Well here is something I just came up with using Nullable Design Pattern.

using System;
using System.Collections.Generic;

namespace NullObjectPatternTest
{
    public class Program
    {
        public static void Main(string[] args)
        {
            var items = new List
                            {
                                new Item(RateFactory.Create(20)),
                                new Item(RateFactory.Create(null))
                            };

            PrintPricesForItems(items);
        }

        private static void PrintPricesForItems(IEnumerable items)
        {
            foreach (var item in items)
                Console.WriteLine("Item Price: {0:C}", item.GetPrice());
        }
    }

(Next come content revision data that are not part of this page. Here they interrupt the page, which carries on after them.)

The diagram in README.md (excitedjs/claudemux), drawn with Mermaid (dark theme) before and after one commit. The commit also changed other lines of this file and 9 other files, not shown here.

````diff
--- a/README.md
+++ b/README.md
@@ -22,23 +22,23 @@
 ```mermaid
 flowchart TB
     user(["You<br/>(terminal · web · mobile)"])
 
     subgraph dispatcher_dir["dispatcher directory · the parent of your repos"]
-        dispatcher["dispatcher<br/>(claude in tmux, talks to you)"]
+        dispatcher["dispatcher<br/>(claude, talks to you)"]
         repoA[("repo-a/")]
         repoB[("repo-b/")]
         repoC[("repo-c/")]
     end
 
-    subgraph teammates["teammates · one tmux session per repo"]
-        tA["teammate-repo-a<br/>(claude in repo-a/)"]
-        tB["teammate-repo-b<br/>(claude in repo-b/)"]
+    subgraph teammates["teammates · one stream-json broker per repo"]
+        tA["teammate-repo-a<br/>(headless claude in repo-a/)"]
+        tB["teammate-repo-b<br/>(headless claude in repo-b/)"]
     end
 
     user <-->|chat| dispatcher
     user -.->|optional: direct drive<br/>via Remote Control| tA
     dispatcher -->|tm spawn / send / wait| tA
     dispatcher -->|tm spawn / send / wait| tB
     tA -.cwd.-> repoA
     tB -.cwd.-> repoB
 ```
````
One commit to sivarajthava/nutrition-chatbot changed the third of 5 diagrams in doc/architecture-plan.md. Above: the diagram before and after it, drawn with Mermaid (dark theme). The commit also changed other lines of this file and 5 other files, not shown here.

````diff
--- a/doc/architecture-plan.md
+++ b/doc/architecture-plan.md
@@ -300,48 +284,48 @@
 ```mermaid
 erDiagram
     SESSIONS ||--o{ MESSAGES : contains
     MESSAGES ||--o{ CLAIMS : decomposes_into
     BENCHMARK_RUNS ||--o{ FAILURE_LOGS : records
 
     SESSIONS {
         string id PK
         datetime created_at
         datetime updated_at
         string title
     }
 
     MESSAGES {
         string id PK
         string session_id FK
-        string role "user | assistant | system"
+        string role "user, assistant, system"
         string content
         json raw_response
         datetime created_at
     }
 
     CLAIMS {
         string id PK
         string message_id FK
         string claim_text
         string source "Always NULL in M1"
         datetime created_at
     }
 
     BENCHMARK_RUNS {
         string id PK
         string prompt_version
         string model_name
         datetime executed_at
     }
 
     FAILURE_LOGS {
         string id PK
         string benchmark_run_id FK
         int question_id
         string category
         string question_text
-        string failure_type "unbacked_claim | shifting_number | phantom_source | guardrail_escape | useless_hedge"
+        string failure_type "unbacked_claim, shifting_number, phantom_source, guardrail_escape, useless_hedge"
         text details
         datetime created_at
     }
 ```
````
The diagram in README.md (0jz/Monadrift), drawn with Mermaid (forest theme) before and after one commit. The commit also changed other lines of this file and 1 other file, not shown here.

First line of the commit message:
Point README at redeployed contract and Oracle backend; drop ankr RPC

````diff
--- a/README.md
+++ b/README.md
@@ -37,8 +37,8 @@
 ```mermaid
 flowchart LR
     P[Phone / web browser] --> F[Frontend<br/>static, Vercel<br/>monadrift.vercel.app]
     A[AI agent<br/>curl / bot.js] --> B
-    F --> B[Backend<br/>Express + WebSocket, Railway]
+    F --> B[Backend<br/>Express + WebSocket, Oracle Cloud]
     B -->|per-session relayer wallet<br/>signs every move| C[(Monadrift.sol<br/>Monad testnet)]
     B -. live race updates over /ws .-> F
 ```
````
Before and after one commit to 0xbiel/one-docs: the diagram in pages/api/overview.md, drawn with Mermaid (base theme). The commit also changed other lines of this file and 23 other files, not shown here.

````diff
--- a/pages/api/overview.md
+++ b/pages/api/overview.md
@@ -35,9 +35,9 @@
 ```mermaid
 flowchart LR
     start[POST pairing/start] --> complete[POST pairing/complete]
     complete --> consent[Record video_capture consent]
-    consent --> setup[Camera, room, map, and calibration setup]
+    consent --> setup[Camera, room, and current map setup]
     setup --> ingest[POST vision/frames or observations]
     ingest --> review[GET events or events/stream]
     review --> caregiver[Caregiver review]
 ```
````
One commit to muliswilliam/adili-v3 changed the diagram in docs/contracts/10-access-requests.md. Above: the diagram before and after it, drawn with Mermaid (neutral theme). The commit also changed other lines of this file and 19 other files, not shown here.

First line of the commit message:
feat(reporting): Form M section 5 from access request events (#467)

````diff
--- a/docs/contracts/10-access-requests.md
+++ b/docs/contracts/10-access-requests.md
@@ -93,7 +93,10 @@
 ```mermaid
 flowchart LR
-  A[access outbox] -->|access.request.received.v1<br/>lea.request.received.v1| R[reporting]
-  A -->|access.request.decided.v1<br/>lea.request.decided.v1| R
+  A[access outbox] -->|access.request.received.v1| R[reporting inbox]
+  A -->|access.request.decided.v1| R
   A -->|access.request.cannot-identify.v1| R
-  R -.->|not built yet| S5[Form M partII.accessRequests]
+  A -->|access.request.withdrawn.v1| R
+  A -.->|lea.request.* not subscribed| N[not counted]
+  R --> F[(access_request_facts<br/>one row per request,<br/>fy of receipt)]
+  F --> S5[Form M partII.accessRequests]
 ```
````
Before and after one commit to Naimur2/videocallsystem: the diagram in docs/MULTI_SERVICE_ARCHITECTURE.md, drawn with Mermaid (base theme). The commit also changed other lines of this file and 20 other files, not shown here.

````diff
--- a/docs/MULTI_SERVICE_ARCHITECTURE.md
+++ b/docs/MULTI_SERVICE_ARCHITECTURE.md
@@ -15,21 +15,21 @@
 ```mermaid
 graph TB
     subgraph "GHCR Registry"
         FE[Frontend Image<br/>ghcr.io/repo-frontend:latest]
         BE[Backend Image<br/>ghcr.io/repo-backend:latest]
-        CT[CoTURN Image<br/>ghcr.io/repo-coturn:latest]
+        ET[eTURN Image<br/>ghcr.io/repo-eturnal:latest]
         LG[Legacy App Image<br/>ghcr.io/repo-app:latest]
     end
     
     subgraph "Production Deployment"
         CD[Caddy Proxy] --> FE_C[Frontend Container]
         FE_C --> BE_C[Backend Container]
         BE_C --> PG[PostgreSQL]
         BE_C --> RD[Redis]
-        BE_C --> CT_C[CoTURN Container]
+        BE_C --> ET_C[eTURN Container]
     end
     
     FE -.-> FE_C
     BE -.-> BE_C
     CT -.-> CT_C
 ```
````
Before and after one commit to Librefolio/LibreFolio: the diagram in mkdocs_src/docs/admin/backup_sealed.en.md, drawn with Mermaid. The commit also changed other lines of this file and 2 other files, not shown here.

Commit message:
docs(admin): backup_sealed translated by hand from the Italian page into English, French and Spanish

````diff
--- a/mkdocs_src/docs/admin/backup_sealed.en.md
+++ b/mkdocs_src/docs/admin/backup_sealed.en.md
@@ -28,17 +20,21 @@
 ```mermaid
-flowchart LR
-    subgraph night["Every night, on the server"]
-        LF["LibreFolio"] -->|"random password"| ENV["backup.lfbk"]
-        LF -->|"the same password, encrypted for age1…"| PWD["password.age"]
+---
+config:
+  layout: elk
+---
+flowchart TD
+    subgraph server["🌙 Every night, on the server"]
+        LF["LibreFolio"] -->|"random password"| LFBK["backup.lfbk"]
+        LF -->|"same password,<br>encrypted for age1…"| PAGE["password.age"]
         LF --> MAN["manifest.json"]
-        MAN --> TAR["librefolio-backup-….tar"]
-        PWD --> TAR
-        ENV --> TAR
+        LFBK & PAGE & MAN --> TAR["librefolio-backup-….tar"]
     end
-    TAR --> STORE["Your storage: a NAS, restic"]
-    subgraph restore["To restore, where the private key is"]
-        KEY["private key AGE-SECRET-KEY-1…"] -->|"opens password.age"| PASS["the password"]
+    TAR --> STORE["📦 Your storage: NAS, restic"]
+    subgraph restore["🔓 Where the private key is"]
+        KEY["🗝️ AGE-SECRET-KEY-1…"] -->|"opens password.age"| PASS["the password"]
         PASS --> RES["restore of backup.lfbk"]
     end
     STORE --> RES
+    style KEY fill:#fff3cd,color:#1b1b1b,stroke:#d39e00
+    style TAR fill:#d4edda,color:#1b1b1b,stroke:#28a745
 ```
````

    public abstract class ItemBase
    {
        public abstract Rate Rate { get; }
        public int GetPrice()
        {
            // There is NO need to check if Rate == 0 or Rate == null
            return 1 * Rate.Value;
        }
    }

    public class Item : ItemBase
    {
        private readonly Rate _Rate;
        public override Rate Rate { get { return _Rate; } }
        public Item(Rate rate) { _Rate = rate; }
    }

    public sealed class RateFactory
    {
        public static Rate Create(int? rateValue)
        {
            if (!rateValue || rateValue == 0) 
                return new NullRate();
            return new Rate(rateValue);
        }
    }

    public class Rate
    {
        public int Value { get; set; }
        public virtual bool HasValue { get { return (Value > 0); } }
        public Rate(int value) { Value = value; }
    }

    public class NullRate : Rate
    {
        public override bool HasValue { get { return false; } }
        public NullRate() : base(0) { }
    }
}

Questions:
Answers:
class Item{  
 bool IsNullOrZero{ get{return ((this.Rate ?? 0) == 0);}}
}

Questions:
Answers:

Don’t forget, for strings, you can always use:

String.IsNullOrEmpty(str)

Instead of:

str==null || str==""